Task details:
Down to the last word, output the records below, skipping any images.

Record excerpts START

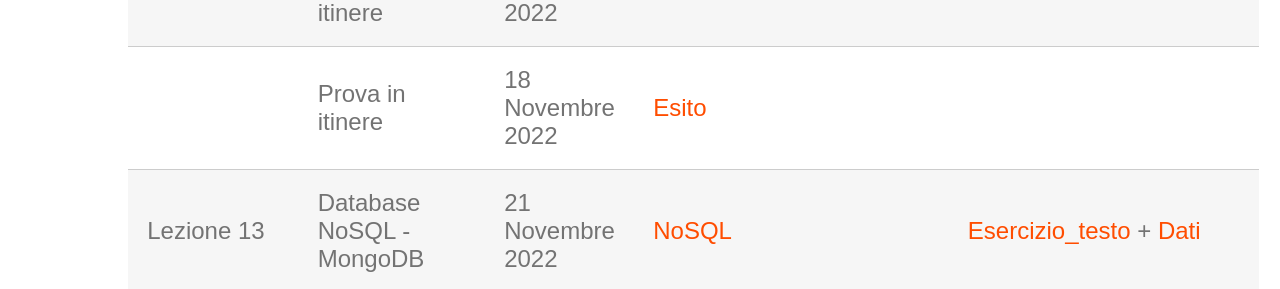
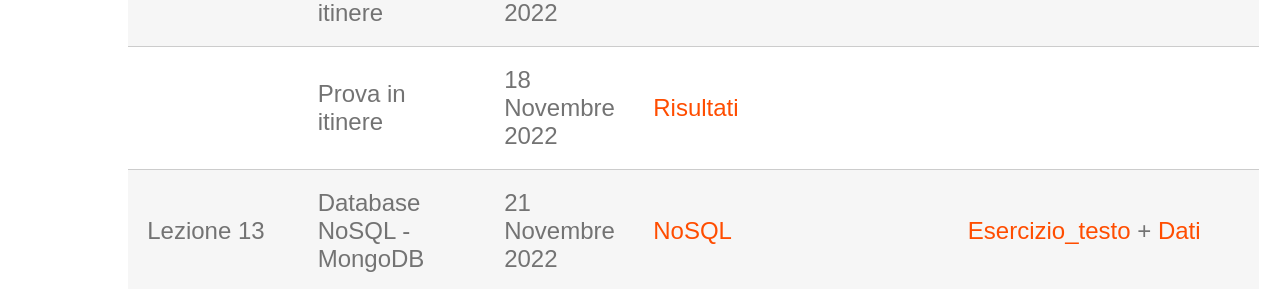
Before and after one commit to perceivelab/database-course, a Jekyll site: the page built from lezioni.md, in a window 1280 px wide and 900 px high, scrolled down 1863 px. Shown: the part 166-455 px from the top of the window. Built offline with Jekyll 4.4.1, drawn with Linux system fonts in a browser that asks for light colours; our own code applies the rules of GitHub Pages for plain Markdown files.

Commit message:
Update lezioni.md

```diff
--- a/lezioni.md
+++ b/lezioni.md
@@ -20,7 +20,7 @@
 | Lezione 10 | Laboratorio SQL: parte 3                 | 07 Novembre 2022  |    [Testo](https://drive.google.com/file/d/1pbttccp4-NdnaE90PqPlc-5KEhYKgs4V/view?usp=sharing) + [(Dati)](https://drive.google.com/file/d/1dTAEG8rbLhUP7Gpno-ZeZBgRbVninQAp/view?usp=sharing) |     [Soluzione](https://drive.google.com/file/d/1FotFkD1SmioulpLCG5zzqGiOP32TVolV/view?usp=sharing)        |
 | Lezione 11 | Laboratorio SQL: parte 4                 | 11 Novembre 2022  |    [Testo](https://drive.google.com/file/d/1mRWKu4KQrLdUTNLvo7KnSt1PISpCNCnb/view?usp=sharing) + [(Dati)](https://drive.google.com/file/d/1cXcNY4v-bQ5S_yA4X_ID9qMZe1GEueGZ/view?usp=sharing)                     |   [Soluzione](https://drive.google.com/file/d/12Z-vylNX0uOQqmvb7hS7y12YFQNtc2c1/view?usp=sharing)          |
 | Lezione 12 | Simulazione prova in itinere             | 14 Novembre 2022  |   [Testo](https://drive.google.com/file/d/1_YcSMiG2r-j5_gkYtsCTBWINlie_lFp0/view?usp=sharing)  + [(Dati)](https://drive.google.com/file/d/18euh_Ov4_DCh9OymHIPlvDSUVkOdeDlo/view?usp=sharing)| [Soluzione](https://drive.google.com/file/d/1G5EJTd3QUSbpBP77APIb-zW8sSZmlGbg/view?usp=sharing)            |
-|            | Prova in itinere               | 18 Novembre 2022  |        [Esito](https://drive.google.com/file/d/1Q52Tmdu1wEix__IcpFng0Kj8h4Pl4boD/view?usp=sharing)                 |             |
+|            | Prova in itinere               | 18 Novembre 2022  |        [Risultati](https://drive.google.com/file/d/1Q52Tmdu1wEix__IcpFng0Kj8h4Pl4boD/view?usp=sharing)                 |             |
 | Lezione 13 | Database NoSQL - MongoDB                 | 21 Novembre 2022  |    [NoSQL](https://drive.google.com/file/d/1W4_aYwbzdaquzuzfpXw7h7pne60HvJB5/view?usp=sharing)                     |   [Esercizio_testo](https://drive.google.com/file/d/1nvLxDGR_t-WDJWiXnCn9gWLpbnOKjjvc/view?usp=sharing)  + [Dati](https://studentiunict-my.sharepoint.com/:u:/g/personal/concetto_spampinato_unict_it/EQATE4R5b7BEodSAT5hHzFQB43Bmpj2PcGxqQlsQArT8EQ?e=P9qnDR)|
 | Lezione 14 | Laboratorio NoSQL                        | 25 Novembre 2022  |     [Testo](https://drive.google.com/file/d/1PUf2R25JiSu6lnkpaJbS2Vw2OmU0Xc0C/view?usp=sharing) + [(Dati)](https://drive.google.com/file/d/1ijUw0IAcVg2_ksmuJJlCvEo7agR2i5hi/view?usp=sharing)                    | [Soluzione](https://drive.google.com/file/d/1WshnZwtJIGAetTjtHgsPv81WfWu-P5I5/view?usp=sharing)            |
 | Lezione 15 | Progettazione concettuale                | 28 Novembre 2022  |  [ProgettazioneConcettuale](https://drive.google.com/file/d/1ezh_2j3jAEUf34FCwuwAJoMlGPf3Rb-0/view?usp=sharing) |      |
```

Record excerpts END

Reply to the exercise:
Before and after one commit to perceivelab/database-course, a Jekyll site: the page built from lezioni.md, in a window 1280 px wide and 900 px high, scrolled down 1863 px. Shown: the part 166-455 px from the top of the window. Built offline with Jekyll 4.4.1, drawn with Linux system fonts in a browser that asks for light colours; our own code applies the rules of GitHub Pages for plain Markdown files.

Commit message:
Update lezioni.md

```diff
--- a/lezioni.md
+++ b/lezioni.md
@@ -20,7 +20,7 @@
 | Lezione 10 | Laboratorio SQL: parte 3                 | 07 Novembre 2022  |    [Testo](https://drive.google.com/file/d/1pbttccp4-NdnaE90PqPlc-5KEhYKgs4V/view?usp=sharing) + [(Dati)](https://drive.google.com/file/d/1dTAEG8rbLhUP7Gpno-ZeZBgRbVninQAp/view?usp=sharing) |     [Soluzione](https://drive.google.com/file/d/1FotFkD1SmioulpLCG5zzqGiOP32TVolV/view?usp=sharing)        |
 | Lezione 11 | Laboratorio SQL: parte 4                 | 11 Novembre 2022  |    [Testo](https://drive.google.com/file/d/1mRWKu4KQrLdUTNLvo7KnSt1PISpCNCnb/view?usp=sharing) + [(Dati)](https://drive.google.com/file/d/1cXcNY4v-bQ5S_yA4X_ID9qMZe1GEueGZ/view?usp=sharing)                     |   [Soluzione](https://drive.google.com/file/d/12Z-vylNX0uOQqmvb7hS7y12YFQNtc2c1/view?usp=sharing)          |
 | Lezione 12 | Simulazione prova in itinere             | 14 Novembre 2022  |   [Testo](https://drive.google.com/file/d/1_YcSMiG2r-j5_gkYtsCTBWINlie_lFp0/view?usp=sharing)  + [(Dati)](https://drive.google.com/file/d/18euh_Ov4_DCh9OymHIPlvDSUVkOdeDlo/view?usp=sharing)| [Soluzione](https://drive.google.com/file/d/1G5EJTd3QUSbpBP77APIb-zW8sSZmlGbg/view?usp=sharing)            |
-|            | Prova in itinere               | 18 Novembre 2022  |        [Esito](https://drive.google.com/file/d/1Q52Tmdu1wEix__IcpFng0Kj8h4Pl4boD/view?usp=sharing)                 |             |
+|            | Prova in itinere               | 18 Novembre 2022  |        [Risultati](https://drive.google.com/file/d/1Q52Tmdu1wEix__IcpFng0Kj8h4Pl4boD/view?usp=sharing)                 |             |
 | Lezione 13 | Database NoSQL - MongoDB                 | 21 Novembre 2022  |    [NoSQL](https://drive.google.com/file/d/1W4_aYwbzdaquzuzfpXw7h7pne60HvJB5/view?usp=sharing)                     |   [Esercizio_testo](https://drive.google.com/file/d/1nvLxDGR_t-WDJWiXnCn9gWLpbnOKjjvc/view?usp=sharing)  + [Dati](https://studentiunict-my.sharepoint.com/:u:/g/personal/concetto_spampinato_unict_it/EQATE4R5b7BEodSAT5hHzFQB43Bmpj2PcGxqQlsQArT8EQ?e=P9qnDR)|
 | Lezione 14 | Laboratorio NoSQL                        | 25 Novembre 2022  |     [Testo](https://drive.google.com/file/d/1PUf2R25JiSu6lnkpaJbS2Vw2OmU0Xc0C/view?usp=sharing) + [(Dati)](https://drive.google.com/file/d/1ijUw0IAcVg2_ksmuJJlCvEo7agR2i5hi/view?usp=sharing)                    | [Soluzione](https://drive.google.com/file/d/1WshnZwtJIGAetTjtHgsPv81WfWu-P5I5/view?usp=sharing)            |
 | Lezione 15 | Progettazione concettuale                | 28 Novembre 2022  |  [ProgettazioneConcettuale](https://drive.google.com/file/d/1ezh_2j3jAEUf34FCwuwAJoMlGPf3Rb-0/view?usp=sharing) |      |
```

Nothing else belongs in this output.